Choose Destination
See comment in PubMed Commons below
Int J Clin Pract. 2008 Sep;62(9):1423-31. doi: 10.1111/j.1742-1241.2008.01831.x. Epub 2008 Jul 24.

Endocrine incidentalomas.

Author information

  • 1Division of Endocrinology, Diabetes & Metabolic Diseases, Department of Medicine, Jefferson Medical College, Thomas Jefferson University, Philadelphia, PA, USA.



Endocrine incidentalomas are very common in the practice of every physician, mostly primary care and family physicians. Incidentalomas are discovered in the thyroid, pituitary and adrenal glands during imaging studies performed for non-endocrine reasons. The aim of this review article is to familiarise health professionals with all three endocrine incidentalomas, and give some guidance on how to initiate the right endocrine workup.


We reviewed the most pertinent literature published on this topic through PubMed and Medline. We also discussed our own approach to incidentalomas in the endocrine clinic at Thomas Jefferson Hospital in Philadelphia.


Thyroid incidentalomas are very common, with a prevalence close to 50% on imaging studies. Thyroid-stimulating hormone (TSH) is the first test to obtain; if not suppressed, next step is fine-needle aspiration biopsy of any nodule above 1 cm and/or with suspicious ultrasound characteristics. Adrenal incidentalomas have a prevalence of almost 5%. All adrenal nodules above 4 cm should be resected. Regardless of the size, a workup for pheochromocytoma should always be done. Only hypertensive patients should be screened for primary hyperaldosteronism. Pituitary incidentalomas are also common, with a prevalence of 10-20%. All patients with pituitary masses should have a workup for hormonal hypersecretion. Only patients with macroadenomas will have additional screening for hypopituitarism and visual field defects. All hyperfunctioning adenomas are resected except prolactinomas which are treated medically. Similarly, if a macroadenoma is causing hypopituitarism or visual deficit, surgery should also be considered.

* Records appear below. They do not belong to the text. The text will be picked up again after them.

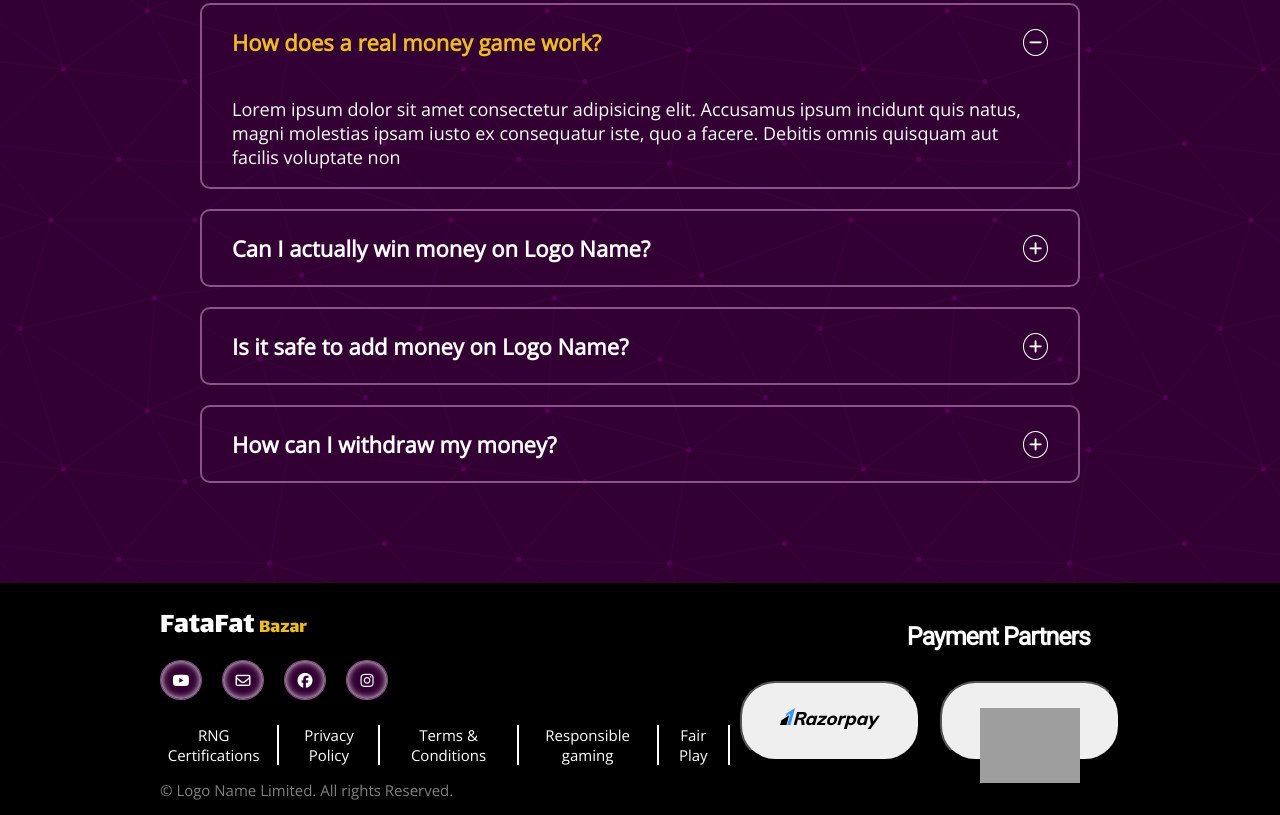
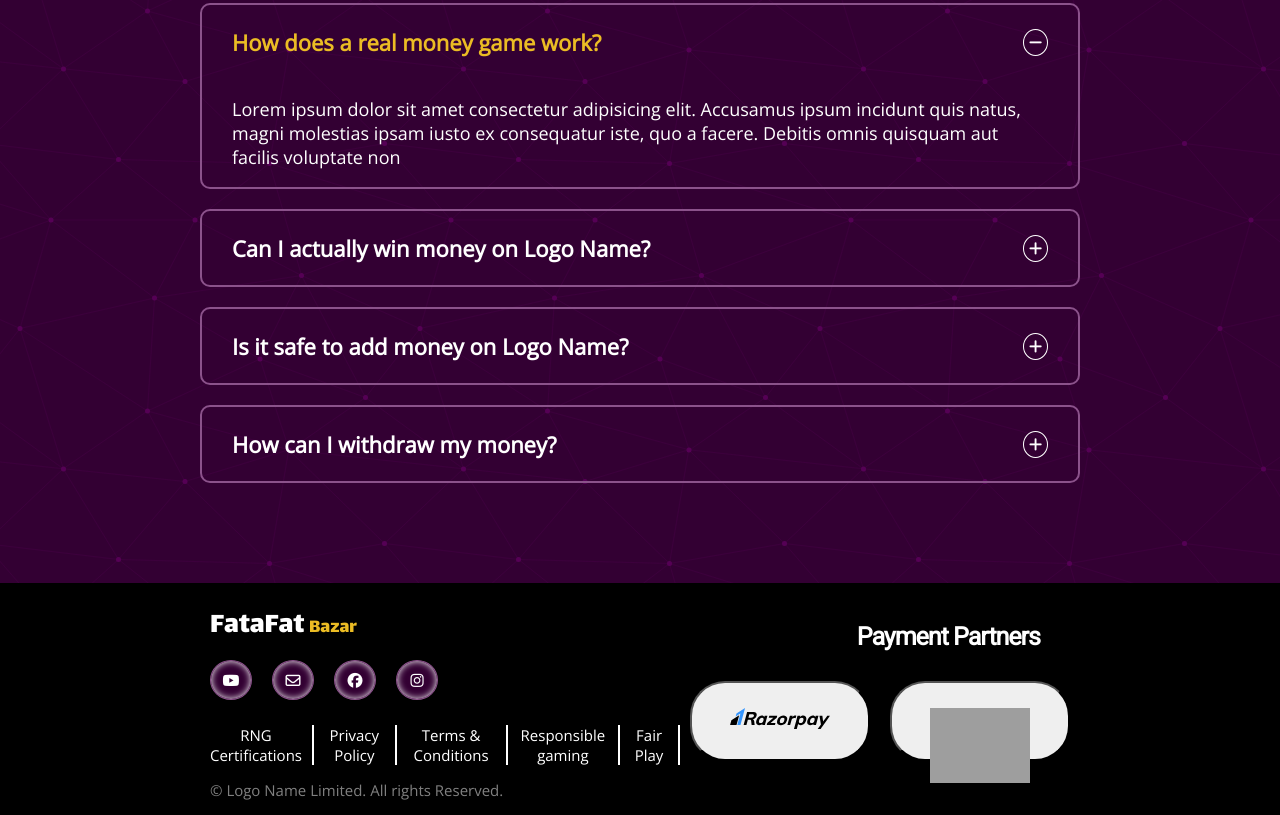
Before and after one commit to dev-arpita/batting-website, a plain HTML site: page index.html in a window 1280 px wide. Shown: the part 3171-3986 px from the top of the page. Drawn offline with nearby package versions, Linux system fonts and the light colour scheme; grey boxes are pictures that could not be loaded.

Commit message:
Update changes

```diff
--- a/index.css
+++ b/index.css
@@ -488,7 +488,7 @@ font-size: 5rem;
 .footer {
     background: var(--clr-black);
     justify-content: space-between;
-    padding: 0 15rem;
+    padding: 0 20rem;
 }
 .connect-us {
     justify-content: start;
```
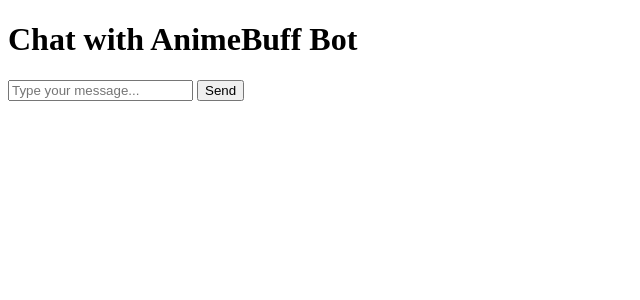
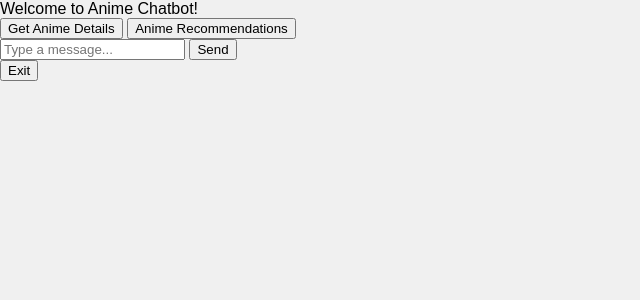
Before and after one commit to sameer-ahmed-2000/AnimeBuff-Bot, a Flask app: page /chat in a window 1280 px wide. Shown: the top 300 px of the page, without its empty margins (0-640 px from the left). Run offline with Flask 3, Linux system fonts and the light colour scheme; parts of the project's set-up code (start-up, migrations or seed data) failed here and were passed over.

Commit message:
changed the designs and structure

```diff
--- a/static/css/styles.css
+++ b/static/css/styles.css
@@ -1,79 +1,23 @@
-/* Style for user messages */
-.user-message {
-    color: blue;
+body {
+    font-family: Arial, sans-serif;
+    margin: 0;
+    padding: 0;
+    background-color: #f0f0f0;
 }
 
-/* Style for chatbot messages */
-.chatbot-message {
-    color: green;
+h1 {
+    color: #333;
+    text-align: center;
 }
 
-/* Style for images */
-.chat-image {
-    max-width: 200px;
-    height: auto;
+.options-container {
+    display: flex;
+    flex-direction: column;
+    align-items: center;
+    margin-top: 20px;
 }
 
-/* Style for links */
-.chat-link {
-    color: #007bff;
-    text-decoration: underline;
-}
-/* Style for chatbox */
-#chatbox {
-    display: flex;
-    flex-direction: column;
-    align-items: flex-start;
-}
-
-/* Style for user messages */
-.user-message {
-    color: blue;
-    align-self: flex-end;
-}
-
-/* Style for chatbot messages */
-.chatbot-message {
-    color: green;
-    align-self: flex-start;
-}
-/* Style for chatbox */
-/* Style for chatbox */
-#chatbox {
-    display: flex;
-    flex-direction: column;
-    align-items: flex-start;
-    border: 2px solid #000;
-    padding: 10px;
-    margin-bottom: 10px;
-    width: 75%;
-    height: auto;
-    resize: none;
-    overflow: auto;
-}
-
-/* Style for user messages */
-.user-message {
-    color: blue;
-    align-self: flex-end;
-}
-
-/* Style for chatbot messages */
-.chatbot-message {
-    color: green;
-    align-self: flex-start;
-}
-
-/* Style for input field */
-#userInput {
-    border: 2px solid #000;
-    padding: 5px;
-    width: 75%;
-    height: auto;
-}
-
-/* Style for send and exit buttons */
-#sendButton, #exitButton {
+.option {
     background-color: #4CAF50; /* Green */
     border: none;
     color: white;
@@ -84,4 +28,18 @@
     font-size: 16px;
     margin: 4px 2px;
     cursor: pointer;
+    border-radius: 12px;
+    width: 200px;
+    transition-duration: 0.4s;
 }
+
+.option:hover {
+    background-color: #45a049;
+}
+
+img {
+    display: block;
+    margin-left: auto;
+    margin-right: auto;
+    width: 50%;
+}
--- a/static/js/script.js
+++ b/static/js/script.js
@@ -1,77 +1,12 @@
-document.getElementById('getAnimeDetailsButton').addEventListener('click', function() {
-    // Handle "Get Anime Details" button click
-    // Redirect to the appropriate page
+// Add event listeners to the options
+document.getElementById('getAnimeDetailsOption').addEventListener('click', function() {
+    window.location.href = 'get_anime_details.html';
+});
+
+document.getElementById('recommendAnimeOption').addEventListener('click', function() {
     window.location.href = 'recommend_anime.html';
 });
 
-document.getElementById('animeRecommendationsButton').addEventListener('click', function() {
-    // Handle "Anime Recommendations" button click
-    // Redirect to the appropriate page
-    window.location.href = 'recommend_tags.html';
+document.getElementById('recommendGenreOption').addEventListener('click', function() {
+    window.location.href = 'recommend_genre.html';
 });
-
-document.getElementById('exitButton').addEventListener('click', function() {
-    // Handle "Exit" button click
-    // Redirect to the main page
-    window.location.href = 'index.html';
-});
-
-// Add event listeners for other buttons as needed
-document.getElementById('sendButton').addEventListener('click', function() {
-    var userInput = document.getElementById('userInput').value;
-
-    // Display the user's message
-    var userMessageElement = document.createElement('div');
-    userMessageElement.className = 'user-message';
-    userMessageElement.innerHTML = 'User: ' + userInput;
-    document.getElementById('chatbox').appendChild(userMessageElement);
-
-    // Send the user's message to the server
-    fetch('/api/chat', {
-        method: 'POST',
-        headers: {
-            'Content-Type': 'application/json',
-        },
-        body: JSON.stringify({ 'user_input': userInput }),
-    })
-    .then(response => response.json())
-    .then(data => {
-        // Display the chatbot's response
-        var response = data.response;
-        var lines = response.split('\n'); // Split the response into lines
-        var output = '';
-        lines.forEach(line => {
-            if (line.trim() !== '') { // Skip empty lines
-                var parts = line.split(': '); // Split each line into key-value pairs
-                if (parts[0] === 'Picture') {
-                    // Display the picture
-                    var imageUrl = parts[1].replace(/[\[\]']+/g, '');
-                    output += '<img src="' + imageUrl + '" alt="Anime Image"><br>';
-                } else if (parts[0] === 'Primary Source') {
-                    // Display the primary source link
-                    var sourceUrl = parts[1].replace(/[\[\]']+/g, ''); // Remove square brackets
-                    output += 'Primary Source: <a href="' + sourceUrl.trim() + '">Link</a><br>';
-                } else {
-                    output += line + '<br>';
-                }
-            }
-        });
-        var chatbotMessageElement = document.createElement('div');
-        chatbotMessageElement.className = 'chatbot-message';
-        chatbotMessageElement.innerHTML = output;
-        document.getElementById('chatbox').appendChild(chatbotMessageElement);
-
-        // Clear the user's input
-        document.getElementById('userInput').value = '';
-    })
-    .catch(error => {
-        console.error('Error:', error);
-    });
-});
-
-// Make the send button work when the enter key is pressed
-document.getElementById('userInput').addEventListener('keyup', function(event) {
-    if (event.key === 'Enter') {
-        document.getElementById('sendButton').click();
-    }
-});
--- a/templates/chat.html
+++ b/templates/chat.html
@@ -1,20 +1,21 @@
 <!DOCTYPE html>
-<html lang="en">
+<html>
 <head>
-    <meta charset="UTF-8">
-    <meta name="viewport" content="width=device-width, initial-scale=1.0">
-    <title>Chat with AnimeBuff Bot</title>
+    <title>Chatbot</title>
+    <link rel="stylesheet" type="text/css" href="../static/css/styles.css">
 </head>
 <body>
-    <h1>Chat with AnimeBuff Bot</h1>
-    <div id="chat-box">
-        <ul id="message-list">
-            <!-- Messages will be displayed here -->
-        </ul>
-        <input type="text" id="user-input" placeholder="Type your message...">
-        <button onclick="sendMessage()">Send</button>
+    <div id="welcomeMessage">Welcome to Anime Chatbot!</div>
+    <button id="getAnimeDetailsButton">Get Anime Details</button>
+    <button id="animeRecommendationsButton">Anime Recommendations</button>
+    <div id="chatbox"></div>
+    <input id="userInput" type="text" placeholder="Type a message...">
+    <button id="sendButton">Send</button>
+    <div id="pinSymbol">
+        <button id="exitButton">Exit</button>
+        <!-- Add more buttons as needed -->
     </div>
-    <script src="../../js/script.js"></script>
 
+    <script src="../static/js/script.js"></script>
 </body>
 </html>
```
Also changed, not shown: main.py (+10 -0 lines), static/css/chat.css (added, +89 -0 lines), static/js/chat.js (added, +77 -0 lines), templates/index.html (+10 -12 lines), recommenders/anime_recommender.py (line endings or trailing spaces), static/js/recommend_anime.js (added), static/js/recommend_tag.js (added).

[PubMed - indexed for MEDLINE]
PubMed Commons home

PubMed Commons

How to join PubMed Commons

    Supplemental Content

    Full text links

    Icon for Wiley
    Loading ...
    Support Center